An amazing time-lapse video of Earth from the geostationary orbit (see notes 1). The video was generated from the images taken by Japanese weather satellite Himawari 8, which takes a photo of Earth every 10 minutes. Himawari 8 is the 8th of the Himawari geostationary weather satellites operated by the Japan Meteorological Agency.
Himawari 8, the satellite which takes a photo of Earth from the Geostationary Orbit every 10 minutes
The satellite focuses on that section of earth which include Japan (obviously) and Australia. Himawari 8 was launched atop a H-IIA rocket flying from the Yoshinobu Launch Complex Pad 1 at the Tanegashima Space Center. The launch occurred at 05:16 UTC on 7 October 2014 and reached its operational geostationary orbit in October 2014, at 140.7 degrees East.
You can also see Himawari 8 real-time imagery. The imagery uses True Color Reproduction (TCR) technology which enables the display of earth images taken from space in a way that is familiar to the human eye. The imagery consists of data from three visible bands (Band 1, 2 and 3), one near-infrared band (Band 4) and one infrared band (Band 13). For color reproduction, the RGB chromaticity of AHI is converted to sRGB (an international standard for RGB color space).
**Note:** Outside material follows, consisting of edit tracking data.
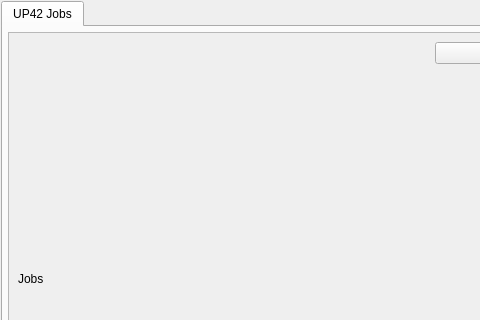
josesahad/up42-qgis-plugin, file dockwidget.ui: the form before one commit; both pictures show x 0 to 480 and y 0 to 320 of the 853 by 592 pixel window.
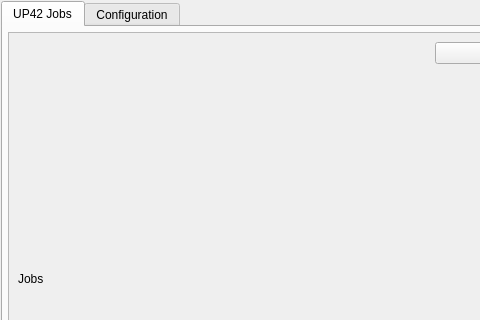
The form after the commit.

Commit message: fix plugin name

```diff
--- a/dockwidget.ui
+++ b/dockwidget.ui
@@ -184,7 +184,10 @@
            </widget>
           </item>
          </layout>
-        </widget>        
+        </widget>
+        <widget class="QWidget" name="configTab">
+         <attribute name="title"><string>Configuration</string></attribute>
+        </widget>
        </widget>
       </item>
      </layout>
```
The commit also changes 1 other file.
In this process, as an alternative to the bi-spectral hybrid green method outlined by Miller et al. (2016), the green band is optimally adjusted using Band 2, 3, and 4. To make the imagery more vivid, atmospheric correction (Rayleigh correction, Miller et al., 2016) is also applied. Software for this purpose is provided by the Cooperative Institute for Research in the Atmosphere (CIRA) established by NOAA/NESDIS and Colorado State University in the United States of America.
- A geostationary orbit, geostationary Earth orbit, or geosynchronous equatorial orbit (GEO) is a circular orbit 35,786 kilometers (22,236 mi) above the Earth’s equator and following the direction of the Earth’s rotation. An object in such an orbit has an orbital period equal to the Earth’s rotational period (one sidereal day) and thus appears motionless, at a fixed position in the sky, to ground observers.